True Grit - (4 1/2 Stars)
Remakes, sequels and reboots. It seems that about 90% of everything Hollywood puts out is one of these, or maybe even a "re-imagining." With that in mind, the Coen brothers (directors of movies such as Fargo or No Country For Old Men) try their hand, but don't call it a remake or a reboot with any venom in your tone. The Coen's "True Grit" goes back to the source material for its inspiration: the novel.
Having not read the novel myself, I can't say whether or not this version is closer than the John Wayne version. It's also been awhile since I've seen the older version of the movie. So, I'm mostly going to speak about how the movie stands on its own. It is important to always do this when it comes to any "re-movie," so that you aren't viewing the movie from a biased standpoint or expecting too much (or too little). How does the movie stand up? Very well. The Coen brothers have crafted an excellent western that the fits among the best of the genre and includes fantastic performances from many of its stars.
When her father is murdered, stubborn young Maddie Ross seeks vengeance by hiring a grizzled, old U.S. Marshal by the name of "Rooster" Cogburn to lead her after the murderer. Jeff Bridges brings his own surly take on Rooster, without trying to do a John Wayne impersonation and Matt Damon continues to demonstrate his versatility as an actor as LaBoeuf, a dandy of a Texas Ranger. Even Josh Brolin delivers in his relatively short screen time. But the real standout is Hailee Steinfield as the young avenger, Maddie Ross. She exudes a confidence and ease that would be expected of someone more than twice her age. This is spectacularly displayed early on when she negotiates (as she does so well throughout the movie) over some animals her deceased father had previously purchased. Steinfield was unfortunately snubbed (as was the entire movie) by the Golden Globes. It would be a crime against movies everywhere if she isn't at least given a nod at the Oscars. That being said, I fully believe she deserves to win.
Besides the phenomenal casting, almost every other aspect of the movie is executed perfectly. The scenery and cinematography are perfectly bleak and fitting of any of the best westerns. The dialogue is also funnier than most comedies I watched all of last year, without detracting from the overall seriousness of the movie. All in all, "True Grit" is the complete package and one of the best movies of 2010.

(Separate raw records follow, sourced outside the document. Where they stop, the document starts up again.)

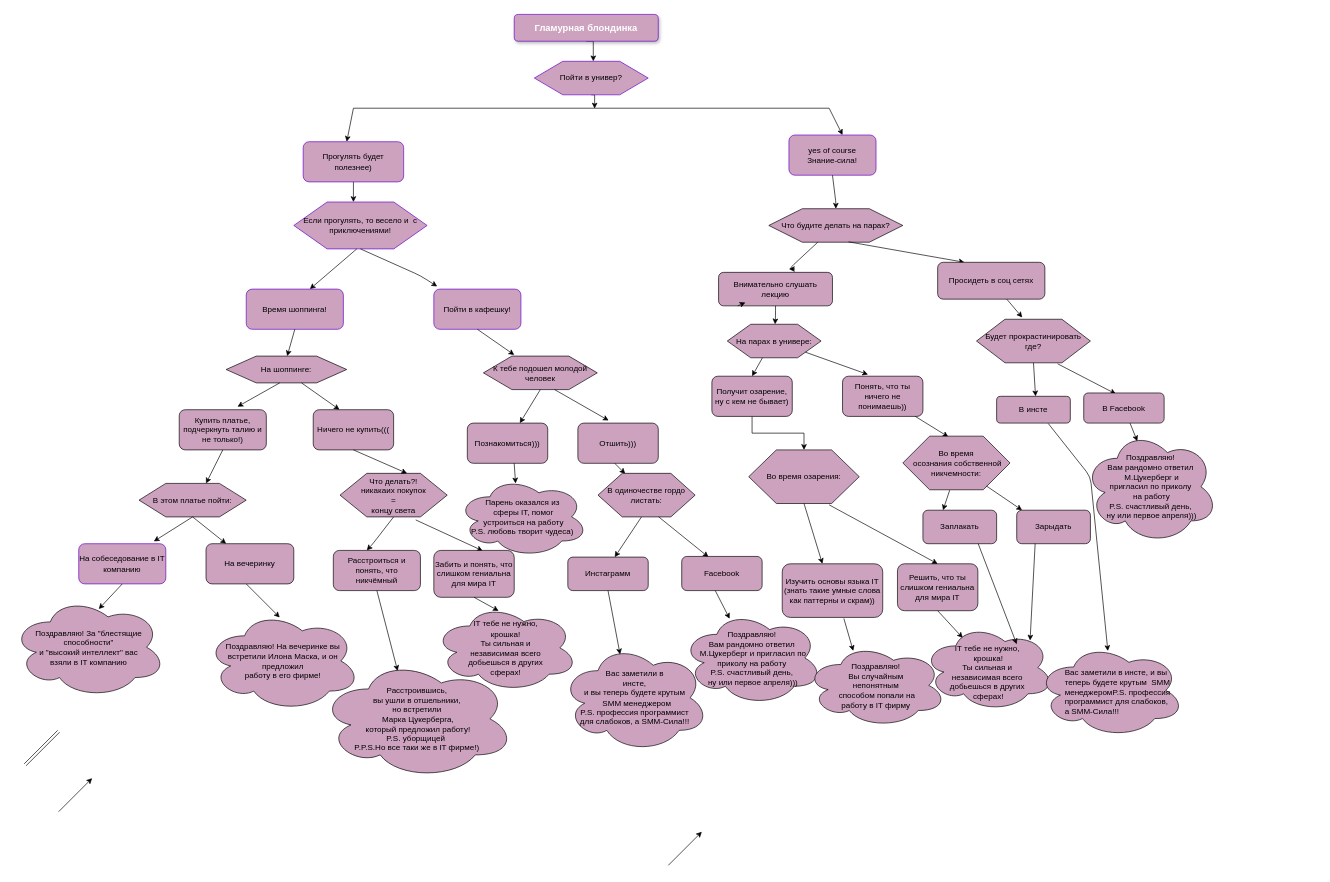
PolinaMaximovna/ProjectforReksoft keeps this draw.io diagram as Diagram.drawio. Above is the earlier version. Source tidied: cells renumbered, new cells numbered last; positions are measured from the earlier drawing's top-left corner, leaving out a move shared by most shapes. Both pictures are drawn from the tidied source at 67%, with x=0, y=0 at pixel (11, 14).
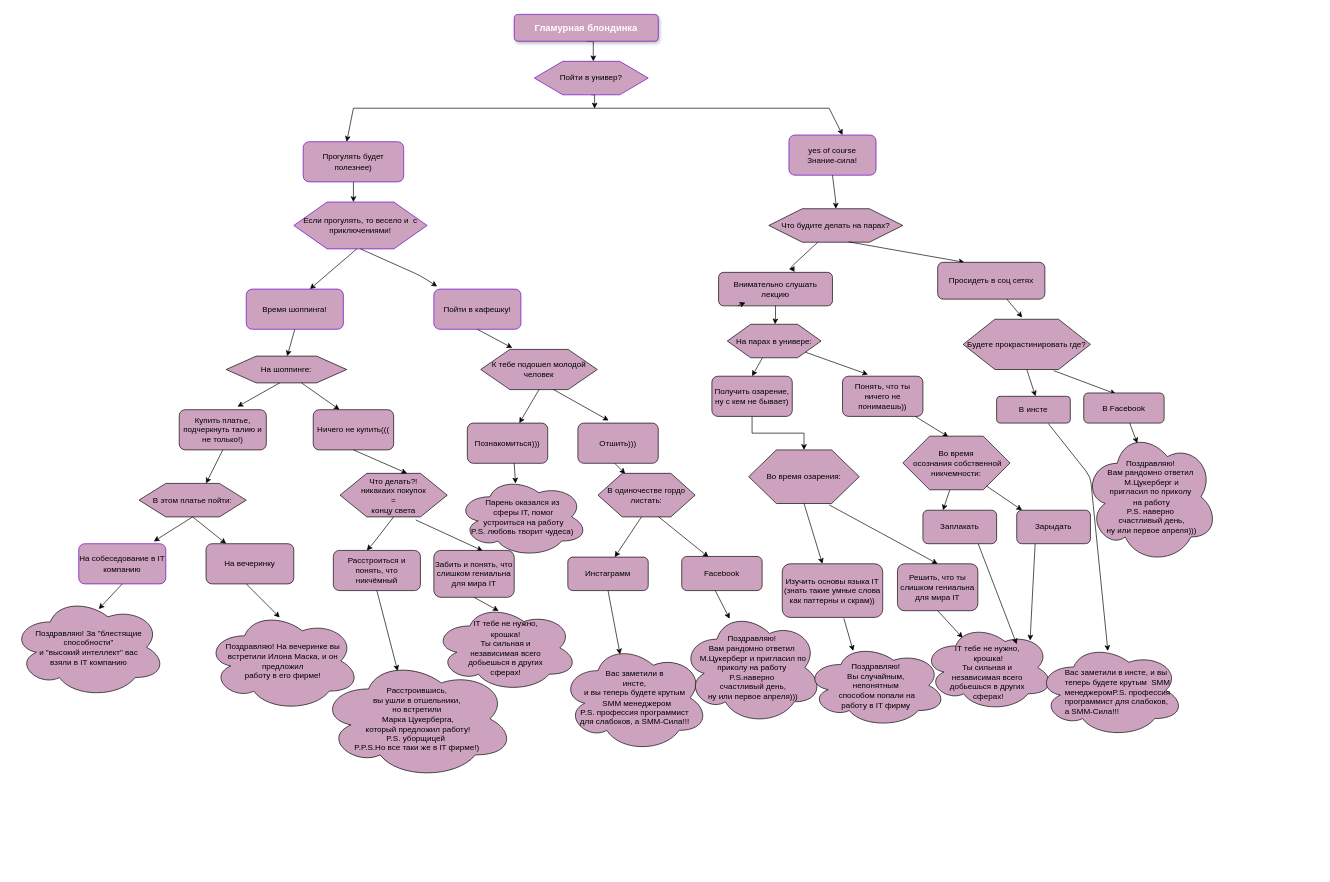
Above is the later version.

The edit, as a diff of the source:
```diff
@@
-    <mxCell id="4" style="shape=link;html=1;" parent="1" edge="1">
-      <mxGeometry relative="1" as="geometry">
-        <mxPoint x="20" y="1120" as="sourcePoint" />
-        <mxPoint x="70" y="1070" as="targetPoint" />
-      </mxGeometry>
-    </mxCell>
@@
-    <mxCell id="27" style="endArrow=classic;html=1;" parent="1" edge="1">
-      <mxGeometry relative="1" as="geometry">
-        <mxPoint x="70" y="1190" as="sourcePoint" />
-        <mxPoint x="120" y="1140" as="targetPoint" />
-      </mxGeometry>
-    </mxCell>
@@
     <mxCell id="46" value="К тебе подошел молодой человек" style="shape=hexagon;perimeter=hexagonPerimeter2;whiteSpace=wrap;html=1;shadow=0;strokeColor=#000000;fillColor=#CDA2BE;" parent="1" vertex="1">
-      <mxGeometry x="704" y="510" width="170" height="50" as="geometry" />
+      <mxGeometry x="700" y="500" width="174" height="60" as="geometry" />
     </mxCell>
@@
-    <mxCell id="62" value="Поздравляю!&lt;br&gt;Вам рандомно ответил&lt;br&gt;&amp;nbsp;М.Цукерберг и пригласил по приколу на работу&lt;br&gt;P.S. счастливый день,&lt;br&gt;&amp;nbsp;ну или первое апреля)))" style="ellipse;shape=cloud;whiteSpace=wrap;html=1;shadow=0;strokeColor=#000000;fillColor=#CDA2BE;" parent="1" vertex="1">
-      <mxGeometry x="1000" y="890" width="210" height="141" as="geometry" />
+    <mxCell id="62" value="Поздравляю!&lt;br&gt;Вам рандомно ответил&lt;br&gt;&amp;nbsp;М.Цукерберг и пригласил по приколу на работу&lt;br&gt;P.S.наверно&lt;br&gt;&amp;nbsp;счастливый день,&lt;br&gt;&amp;nbsp;ну или первое апреля)))" style="ellipse;shape=cloud;whiteSpace=wrap;html=1;shadow=0;strokeColor=#000000;fillColor=#CDA2BE;" parent="1" vertex="1">
+      <mxGeometry x="1000" y="890" width="210" height="170" as="geometry" />
     </mxCell>
@@
-    <mxCell id="74" value="Получит озарение, ну с кем не бывает)" style="rounded=1;whiteSpace=wrap;html=1;shadow=0;strokeColor=#000000;fillColor=#CDA2BE;" parent="1" vertex="1">
+    <mxCell id="74" value="Получить озарение, ну с кем не бывает)" style="rounded=1;whiteSpace=wrap;html=1;shadow=0;strokeColor=#000000;fillColor=#CDA2BE;" parent="1" vertex="1">
       <mxGeometry x="1045" y="540" width="120" height="60" as="geometry" />
     </mxCell>
@@
-    <mxCell id="83" value="Поздравляю!&lt;br&gt;Вы случайным &lt;br&gt;непонятным&lt;br&gt;&amp;nbsp;способом попали на &lt;br&gt;работу в IT фирму" style="ellipse;shape=cloud;whiteSpace=wrap;html=1;shadow=0;strokeColor=#000000;fillColor=#CDA2BE;" parent="1" vertex="1">
+    <mxCell id="83" value="Поздравляю!&lt;br&gt;Вы случайным,&lt;br&gt;непонятным&lt;br&gt;&amp;nbsp;способом попали на &lt;br&gt;работу в IT фирму" style="ellipse;shape=cloud;whiteSpace=wrap;html=1;shadow=0;strokeColor=#000000;fillColor=#CDA2BE;" parent="1" vertex="1">
       <mxGeometry x="1185" y="939" width="210" height="125" as="geometry" />
     </mxCell>
@@
-    <mxCell id="94" style="endArrow=classic;html=1;" parent="1" edge="1">
-      <mxGeometry relative="1" as="geometry">
-        <mxPoint x="980" y="1270" as="sourcePoint" />
-        <mxPoint x="1030" y="1220" as="targetPoint" />
-      </mxGeometry>
-    </mxCell>
@@
-    <mxCell id="96" value="Будет прокрастинировать где?" style="shape=hexagon;perimeter=hexagonPerimeter2;whiteSpace=wrap;html=1;shadow=0;strokeColor=#000000;fillColor=#CDA2BE;" parent="1" vertex="1">
-      <mxGeometry x="1440" y="455" width="170" height="65" as="geometry" />
+    <mxCell id="96" value="Будете прокрастинировать где?" style="shape=hexagon;perimeter=hexagonPerimeter2;whiteSpace=wrap;html=1;shadow=0;strokeColor=#000000;fillColor=#CDA2BE;" parent="1" vertex="1">
+      <mxGeometry x="1420" y="455" width="190" height="75" as="geometry" />
     </mxCell>
@@
-    <mxCell id="104" value="&lt;span style=&quot;white-space: normal&quot;&gt;Поздравляю!&lt;/span&gt;&lt;br style=&quot;white-space: normal&quot;&gt;&lt;span style=&quot;white-space: normal&quot;&gt;Вам рандомно ответил&lt;/span&gt;&lt;br style=&quot;white-space: normal&quot;&gt;&lt;span style=&quot;white-space: normal&quot;&gt;&amp;nbsp;М.Цукерберг и &lt;br&gt;пригласил по приколу&lt;br&gt;&amp;nbsp;на работу&lt;/span&gt;&lt;br style=&quot;white-space: normal&quot;&gt;&lt;span style=&quot;white-space: normal&quot;&gt;P.S. счастливый день,&lt;/span&gt;&lt;br style=&quot;white-space: normal&quot;&gt;&lt;span style=&quot;white-space: normal&quot;&gt;&amp;nbsp;ну или первое апреля)))&lt;/span&gt;" style="ellipse;shape=cloud;whiteSpace=wrap;html=1;shadow=0;strokeColor=#000000;fillColor=#CDA2BE;" parent="1" vertex="1">
-      <mxGeometry x="1600" y="620" width="200" height="170" as="geometry" />
+    <mxCell id="104" value="&lt;span style=&quot;white-space: normal&quot;&gt;Поздравляю!&lt;/span&gt;&lt;br style=&quot;white-space: normal&quot;&gt;&lt;span style=&quot;white-space: normal&quot;&gt;Вам рандомно ответил&lt;/span&gt;&lt;br style=&quot;white-space: normal&quot;&gt;&lt;span style=&quot;white-space: normal&quot;&gt;&amp;nbsp;М.Цукерберг и &lt;br&gt;пригласил по приколу&lt;br&gt;&amp;nbsp;на работу&lt;/span&gt;&lt;br style=&quot;white-space: normal&quot;&gt;&lt;span style=&quot;white-space: normal&quot;&gt;P.S. наверно&lt;br&gt;&amp;nbsp;счастливый день,&lt;/span&gt;&lt;br style=&quot;white-space: normal&quot;&gt;&lt;span style=&quot;white-space: normal&quot;&gt;&amp;nbsp;ну или первое апреля)))&lt;/span&gt;" style="ellipse;shape=cloud;whiteSpace=wrap;html=1;shadow=0;strokeColor=#000000;fillColor=#CDA2BE;" parent="1" vertex="1">
+      <mxGeometry x="1600" y="620" width="200" height="200" as="geometry" />
     </mxCell>
```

(110 minutes - Rated PG-13 for some intense sequences of western violence including disturbing images - 2010) (Netflix)